Dr. Timothy Carter and Frances, or Fanny as she was called (and is recorded on her headstone), were my 4th great-grandparents and had the following children:

Rev. Lawson Carter 1793-1868 - Findagrave memorial
Galen Carter 1795-1870
James Freeland Carter 1797-1840
Timothy Jarvis Carter 1805-1838 - blog post about his death - Congressman from ME
Luther Cullen Carter 1805-1875 - Findagrave memorial - Congressman from NY
Frances Carter 1809-1902
Elias Mellen Carter 1811-1880 - My 3rd great-grandfather

She is buried in the Middle Intervale Cemetery, on Intervale Rd. in Bethel, Maine. This cemetery is located behind a meetinghouse built in 1816. For much of my life, the meetinghouse was in the possession of the Carter family. When the upkeep became too much, the family donated it to the Middle Intervale Meetinghouse Association. It was added to the National Register of Historic Places in 1998. 

Elias M. Carter married Rebecca Williamson, an Irish immigrant. Their son, Augustus Mellen Carter married Mary Frances Abbott. Their son, Edward Mellen Carter married Fanny May Capen. Their son, Thomas Richard Carter, was my grandfather. 

Sunday, November 10, 2013

Blacksheep Sunday - The Bad Son

My ancestor, Diman Perry, moved to Maine after the Revolutionary War. In 1800, he was married for the second time and most of his children were grown and presumably self-supporting. However, I found this notice on the Genealogy Bank web site. Diman, Jr. was not quite 19 years old and seems to have gotten himself into a bit of money trouble. Because they shared a name, I'm sure Diman, Sr. wanted to distance himself from his son's financial issues. I find the words "harbour" and "trust" particularly interesting and wonder what debts young Diman had accrued and if he had an issue with telling the truth.

The Gazette, Portland, Maine - Vol. III, Issue 127, Page 3
Monday, September 29, 1800
Accessed on Genealogy
ALL persons are hereby forbidden to harbour, trust, trade with, or employ, on my account, Diman Perry, jun. as I will not be answerable for any obligations he may contract.
Diman Perry
Poland, August 25, 1800

Family of Diman Perry
With first wife, Nabby Cushing, married April 28, 1763:
Anna - November 28, 1764
Barnabas - December 3, 1766
Nehemiah - September 3, 1769
Nabby - November 6, 1772

With second wife, Susannah Lincoln, marrried December 30, 1773:
Penelope - March 2, 1775
Levi - February 16, 1776
Thomas - September 26, 1778
Alice - June 10, 1780
Diman, Jr. - December 18, 1781
Apphia - August 19, 1783
Betty - August 27, 1785
Gad - February 26, 1788

I don't believe he had any children with his third wife, Hannah House.

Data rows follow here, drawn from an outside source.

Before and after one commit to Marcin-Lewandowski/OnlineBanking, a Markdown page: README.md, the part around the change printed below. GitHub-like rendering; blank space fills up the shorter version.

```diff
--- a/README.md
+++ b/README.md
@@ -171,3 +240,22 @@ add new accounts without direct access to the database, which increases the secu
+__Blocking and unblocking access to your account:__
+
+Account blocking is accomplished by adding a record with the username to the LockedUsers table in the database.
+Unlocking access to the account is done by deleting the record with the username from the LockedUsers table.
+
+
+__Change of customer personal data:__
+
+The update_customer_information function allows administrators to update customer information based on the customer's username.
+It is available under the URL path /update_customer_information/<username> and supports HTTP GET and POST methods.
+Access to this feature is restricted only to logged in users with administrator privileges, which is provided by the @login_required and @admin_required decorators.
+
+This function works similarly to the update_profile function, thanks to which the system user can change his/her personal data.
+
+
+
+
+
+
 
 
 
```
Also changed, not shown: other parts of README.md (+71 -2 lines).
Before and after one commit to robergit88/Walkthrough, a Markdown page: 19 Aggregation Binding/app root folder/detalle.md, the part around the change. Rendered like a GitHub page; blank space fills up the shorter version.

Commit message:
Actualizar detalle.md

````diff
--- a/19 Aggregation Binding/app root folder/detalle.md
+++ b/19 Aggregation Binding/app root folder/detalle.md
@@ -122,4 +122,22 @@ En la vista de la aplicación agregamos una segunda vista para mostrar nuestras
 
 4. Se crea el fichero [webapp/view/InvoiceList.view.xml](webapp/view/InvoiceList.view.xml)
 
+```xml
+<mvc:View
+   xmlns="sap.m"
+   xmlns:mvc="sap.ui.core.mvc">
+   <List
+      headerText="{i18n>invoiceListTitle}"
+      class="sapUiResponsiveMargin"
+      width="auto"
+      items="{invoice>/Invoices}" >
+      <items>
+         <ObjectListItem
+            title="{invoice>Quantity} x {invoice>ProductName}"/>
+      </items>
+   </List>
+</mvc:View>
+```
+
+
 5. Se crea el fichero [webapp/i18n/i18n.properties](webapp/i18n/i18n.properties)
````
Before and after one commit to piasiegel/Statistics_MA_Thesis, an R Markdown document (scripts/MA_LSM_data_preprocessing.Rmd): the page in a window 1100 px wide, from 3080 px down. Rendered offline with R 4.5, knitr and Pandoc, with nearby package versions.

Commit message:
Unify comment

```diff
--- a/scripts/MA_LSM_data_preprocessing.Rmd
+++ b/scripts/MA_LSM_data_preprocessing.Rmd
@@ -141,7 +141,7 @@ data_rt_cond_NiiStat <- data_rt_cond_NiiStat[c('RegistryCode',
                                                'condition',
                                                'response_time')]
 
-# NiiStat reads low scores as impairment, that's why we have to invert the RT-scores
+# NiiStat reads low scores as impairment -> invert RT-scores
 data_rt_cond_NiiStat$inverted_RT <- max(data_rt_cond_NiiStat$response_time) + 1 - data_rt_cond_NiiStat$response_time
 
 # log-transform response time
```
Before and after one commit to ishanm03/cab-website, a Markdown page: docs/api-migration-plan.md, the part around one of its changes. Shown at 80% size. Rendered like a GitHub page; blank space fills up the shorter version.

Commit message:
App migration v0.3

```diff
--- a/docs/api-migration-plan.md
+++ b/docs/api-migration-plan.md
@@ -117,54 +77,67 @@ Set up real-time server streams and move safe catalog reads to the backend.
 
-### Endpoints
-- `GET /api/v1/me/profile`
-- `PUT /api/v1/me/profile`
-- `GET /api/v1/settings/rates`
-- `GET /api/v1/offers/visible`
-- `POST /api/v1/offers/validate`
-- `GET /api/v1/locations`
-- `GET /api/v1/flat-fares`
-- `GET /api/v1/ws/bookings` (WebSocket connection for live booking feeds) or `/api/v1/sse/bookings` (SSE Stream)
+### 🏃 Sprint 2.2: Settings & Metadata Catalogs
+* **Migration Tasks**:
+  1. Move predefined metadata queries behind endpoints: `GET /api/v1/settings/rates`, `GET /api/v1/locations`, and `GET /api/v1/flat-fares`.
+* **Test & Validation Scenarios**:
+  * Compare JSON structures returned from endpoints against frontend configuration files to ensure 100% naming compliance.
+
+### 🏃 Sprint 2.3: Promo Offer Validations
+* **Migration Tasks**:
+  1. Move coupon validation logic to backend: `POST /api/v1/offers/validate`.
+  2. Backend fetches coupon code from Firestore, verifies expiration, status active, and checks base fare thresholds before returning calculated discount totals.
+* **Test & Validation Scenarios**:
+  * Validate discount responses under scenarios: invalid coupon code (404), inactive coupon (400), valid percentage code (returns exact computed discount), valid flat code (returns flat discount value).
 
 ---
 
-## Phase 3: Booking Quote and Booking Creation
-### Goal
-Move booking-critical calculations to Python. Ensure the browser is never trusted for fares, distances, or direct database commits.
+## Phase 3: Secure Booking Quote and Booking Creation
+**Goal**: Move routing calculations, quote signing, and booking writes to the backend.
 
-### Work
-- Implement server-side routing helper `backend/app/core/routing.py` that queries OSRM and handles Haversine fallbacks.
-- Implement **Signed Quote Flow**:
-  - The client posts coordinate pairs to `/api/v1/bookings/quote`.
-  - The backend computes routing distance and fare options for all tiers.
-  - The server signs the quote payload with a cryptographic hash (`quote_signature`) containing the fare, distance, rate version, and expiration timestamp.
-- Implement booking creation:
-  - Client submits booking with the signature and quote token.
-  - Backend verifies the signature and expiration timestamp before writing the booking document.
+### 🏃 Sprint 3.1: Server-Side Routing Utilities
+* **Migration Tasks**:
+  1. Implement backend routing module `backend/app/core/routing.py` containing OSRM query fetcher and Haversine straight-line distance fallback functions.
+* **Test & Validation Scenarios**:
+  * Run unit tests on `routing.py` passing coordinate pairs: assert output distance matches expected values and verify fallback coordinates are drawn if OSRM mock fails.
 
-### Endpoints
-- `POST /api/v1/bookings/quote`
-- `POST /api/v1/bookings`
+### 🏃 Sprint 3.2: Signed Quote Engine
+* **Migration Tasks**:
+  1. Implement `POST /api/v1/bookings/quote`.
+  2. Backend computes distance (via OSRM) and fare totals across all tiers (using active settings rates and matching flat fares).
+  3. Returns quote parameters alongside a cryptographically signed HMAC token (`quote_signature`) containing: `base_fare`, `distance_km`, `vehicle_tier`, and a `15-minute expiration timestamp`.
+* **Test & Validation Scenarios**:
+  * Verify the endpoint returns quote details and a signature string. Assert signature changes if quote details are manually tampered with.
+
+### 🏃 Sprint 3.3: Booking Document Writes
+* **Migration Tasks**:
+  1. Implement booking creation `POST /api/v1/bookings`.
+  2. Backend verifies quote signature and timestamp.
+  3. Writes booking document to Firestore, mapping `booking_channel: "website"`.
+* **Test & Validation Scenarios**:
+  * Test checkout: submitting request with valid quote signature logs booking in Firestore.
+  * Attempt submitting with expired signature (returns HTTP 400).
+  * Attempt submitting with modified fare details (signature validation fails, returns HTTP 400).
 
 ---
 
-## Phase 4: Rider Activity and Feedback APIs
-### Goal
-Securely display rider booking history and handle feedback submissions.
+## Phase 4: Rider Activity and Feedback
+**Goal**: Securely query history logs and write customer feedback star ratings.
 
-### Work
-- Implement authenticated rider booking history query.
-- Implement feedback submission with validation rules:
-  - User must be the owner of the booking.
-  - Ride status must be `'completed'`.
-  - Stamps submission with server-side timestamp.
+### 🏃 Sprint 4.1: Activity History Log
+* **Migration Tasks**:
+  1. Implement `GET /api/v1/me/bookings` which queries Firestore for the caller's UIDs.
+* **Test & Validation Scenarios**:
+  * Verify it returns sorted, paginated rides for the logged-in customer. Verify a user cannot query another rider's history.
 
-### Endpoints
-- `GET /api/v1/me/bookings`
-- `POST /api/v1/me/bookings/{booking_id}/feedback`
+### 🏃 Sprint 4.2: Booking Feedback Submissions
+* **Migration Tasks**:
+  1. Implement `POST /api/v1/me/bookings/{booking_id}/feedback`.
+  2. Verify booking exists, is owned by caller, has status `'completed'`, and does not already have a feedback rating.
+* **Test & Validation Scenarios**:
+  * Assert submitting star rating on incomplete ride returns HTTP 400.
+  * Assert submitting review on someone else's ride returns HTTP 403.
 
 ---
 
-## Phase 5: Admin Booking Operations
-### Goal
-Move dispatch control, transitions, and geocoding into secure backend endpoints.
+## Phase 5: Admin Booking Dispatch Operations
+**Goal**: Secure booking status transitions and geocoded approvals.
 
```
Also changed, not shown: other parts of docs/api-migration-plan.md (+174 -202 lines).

Apphia married Moses Judkins.
Betsy Judkins m. Calvin Cole, Jr.
Apphia Delphinia Cole m. Sydney Hayes
George Hayes m. Anna J. Rowe
Eva Delphinia Hayes m. Estes Gilbert Yates
Linona Alice Yates - my grandmother